From Longman Business Dictionaryslackslack1 /slΓ¦k/ adjective1COMMERCEa slack period of time is one with less business activity than usualBusiness is slack just now.The workers feared being laid off (=losing their jobs) in slack periods.2if someone is being slack, they are not taking enough care or making enough effort to do things rightThe report criticized airport security as β€œdisgracefully slack”.High prices and the absence of competition may make firms slack in their use of resources. β€”slackness noun [uncountable]the slackness of the London market at presentThe report accuses the government of slackness.slackslack2 (also slack off) verb [intransitive] to make less of an effort than usual or be lazy in your workHe was accused of slacking and taking too many holidays.β†’ See Verb tableslackslack3 noun [uncountable] money, space, or people that an organization is not using at present, but could use in the futureThere is very little slack in the training budget for this year.
Pictures of the day
Do you know what each of these is called?
Click on the pictures to check.
Verb table
slack
Simple Form
Present
I, you, we, theyslack
he, she, itslacks
> View More
Past
I, you, he, she, it, we, theyslacked
Present perfect
I, you, we, theyhave slacked
he, she, ithas slacked
Past perfect
I, you, he, she, it, we, theyhad slacked
Future
I, you, he, she, it, we, theywill slack
Future perfect
I, you, he, she, it, we, theywill have slacked
> View Less
Continuous Form
Present
Iam slacking
he, she, itis slacking
> View More
you, we, theyare slacking
Past
I, he, she, itwas slacking
you, we, theywere slacking
Present perfect
I, you, we, theyhave been slacking
he, she, ithas been slacking
Past perfect
I, you, he, she, it, we, theyhad been slacking
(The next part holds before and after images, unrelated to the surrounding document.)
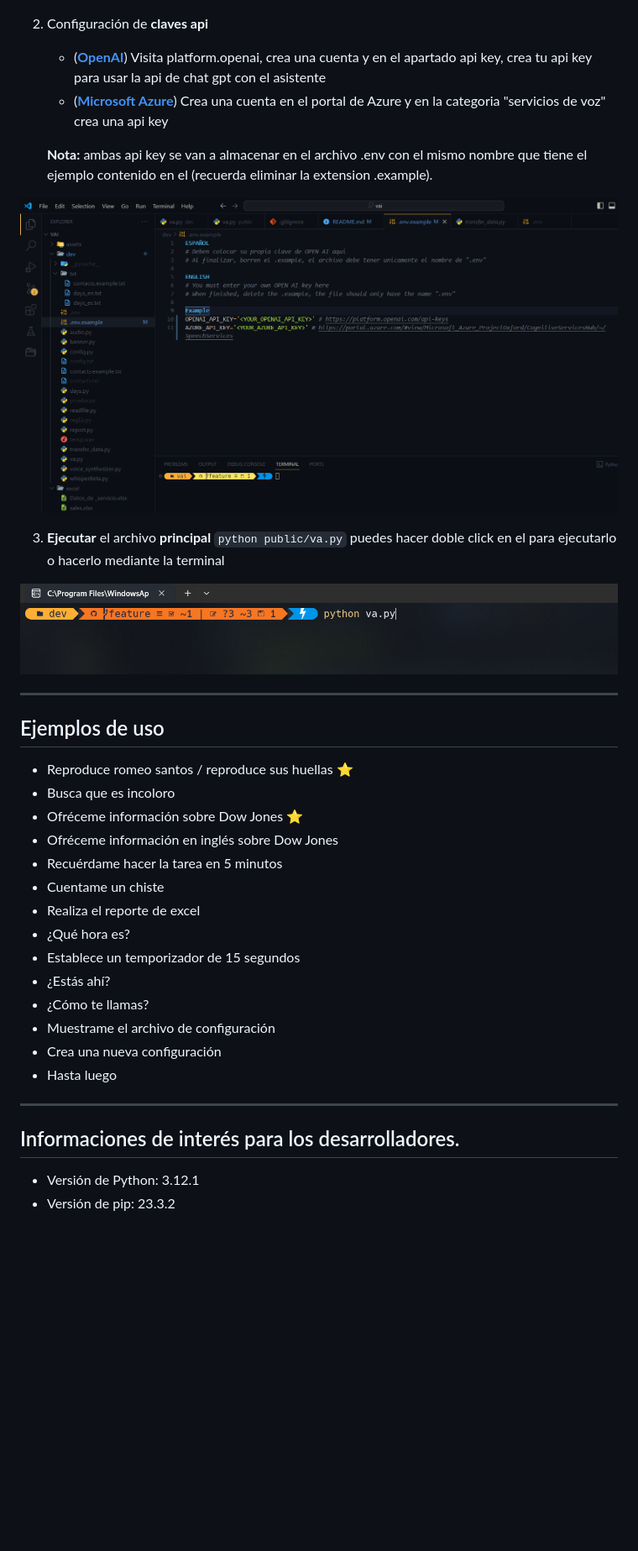
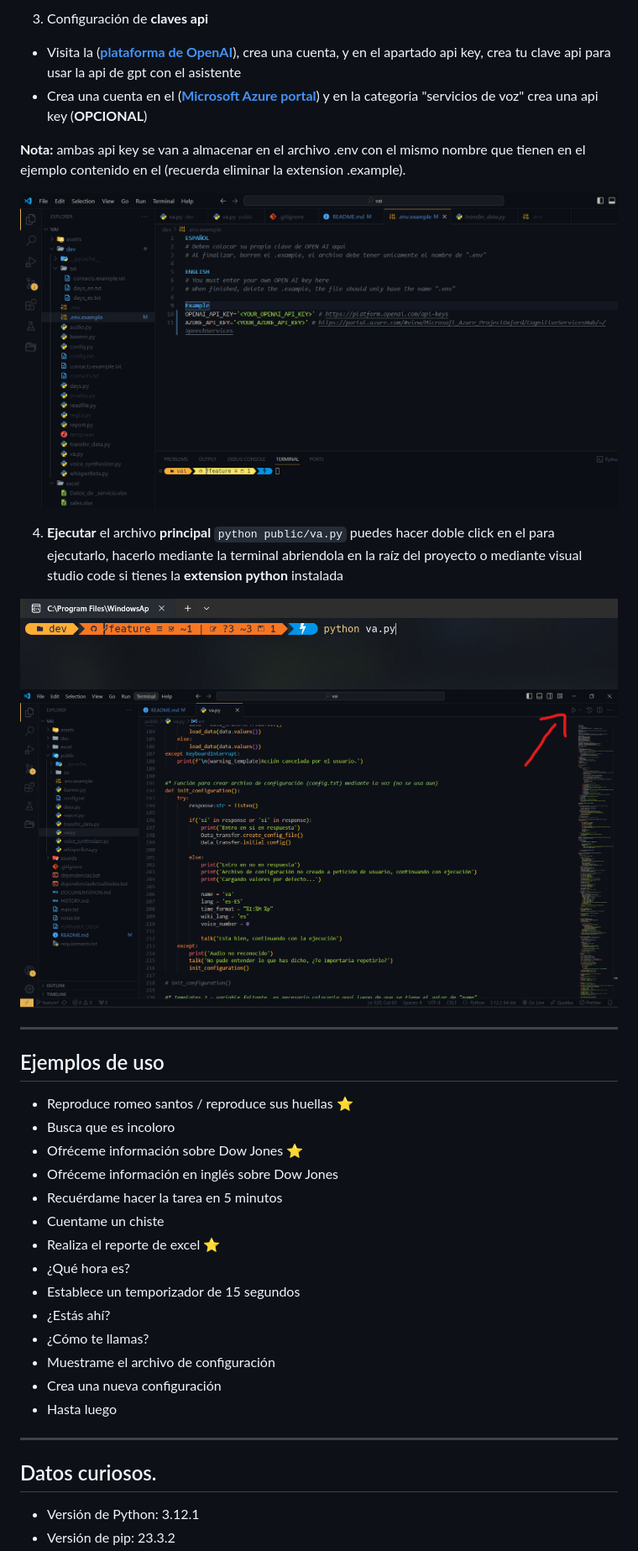
Before and after one commit to Soy-Ismael/vai, a Markdown page: README.md, the part around the change printed below. Shown: that part at 84% size. Drawn GitHub-style; pictures changed too: assets/execute_fromvsc.png (added); blank space fills up the shorter version.

Commit message:
Actualizacion de README.md

````diff
--- a/README.md
+++ b/README.md
@@ -80,17 +83,17 @@
 
 
+3. Configuración de **claves api**
+  * Visita la ([**plataforma de OpenAI**](https://platform.openai.com/api-keys)), crea una cuenta, y en el apartado api key, crea tu clave api para usar la api de gpt con el asistente
+  * Crea una cuenta en el ([**Microsoft Azure portal**](https://portal.azure.com/#view/Microsoft_Azure_ProjectOxford/CognitiveServicesHub/~/SpeechServices)) y en la categoria "servicios de voz" crea una api key (**OPCIONAL**)
 
-2. Configuración de **claves api**
-    * ([**OpenAI**](https://platform.openai.com/api-keys)) Visita platform.openai, crea una cuenta y en el apartado api key, crea tu api key para usar la api de chat gpt con el asistente
-    * ([**Microsoft Azure**](https://portal.azure.com/#view/Microsoft_Azure_ProjectOxford/CognitiveServicesHub/~/SpeechServices)) Crea una cuenta en el portal de Azure y en la categoria "servicios de voz" crea una api key
+  **Nota:** ambas api key se van a almacenar en el archivo .env con el mismo nombre que tienen en el ejemplo contenido en el (recuerda eliminar la extension .example).
 
-    **Nota:** ambas api key se van a almacenar en el archivo .env con el mismo nombre que tiene el ejemplo contenido en el (recuerda eliminar la extension .example).
+  [![Ejemplo de configuración de archivo .env](assets/ejemplo_api_key.png "Ejemplo de configuración de archivo .env")](dev/.env.example)
 
-[![Ejemplo de configuración de archivo .env](assets/ejemplo_api_key.png "Ejemplo de configuración de archivo .env")](dev/.env.example)
-
-3. **Ejecutar** el archivo **principal** ```python public/va.py``` puedes hacer doble click en el para ejecutarlo o hacerlo mediante la terminal
+4. **Ejecutar** el archivo **principal** ```python public/va.py``` puedes hacer doble click en el para ejecutarlo, hacerlo mediante la terminal abriendola en la raíz del proyecto o mediante visual studio code si tienes la **extension python** instalada
 
 [![Ejecutar archivo](assets/execute.png "Ejecutar archivo")](public/va.py)
+[![Ejecutar archivo desde visual studio code](assets/execute_fromvsc.png "Ejecutar archivo")](public/va.py)
 
 
 ***
@@ -102,7 +105,7 @@
 * Ofréceme información en inglés sobre Dow Jones
 * Recuérdame hacer la tarea en 5 minutos
 * Cuentame un chiste
-* Realiza el reporte de excel
+* Realiza el reporte de excel ⭐
 * ¿Qué hora es?
 * Establece un temporizador de 15 segundos
 * ¿Estás ahí?
@@ -240,7 +243,7 @@
 
 *** -->
 
-## Informaciones de interés para los desarrolladores.
+## Datos curiosos.
 
 * Versión de Python: 3.12.1
 * Versión de pip: 23.3.2
````
Also changed, not shown: other parts of README.md (+38 -12 lines), 4 other files.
Future
I, you, he, she, it, we, theywill be slacking
Future perfect
I, you, he, she, it, we, theywill have been slacking
> View Less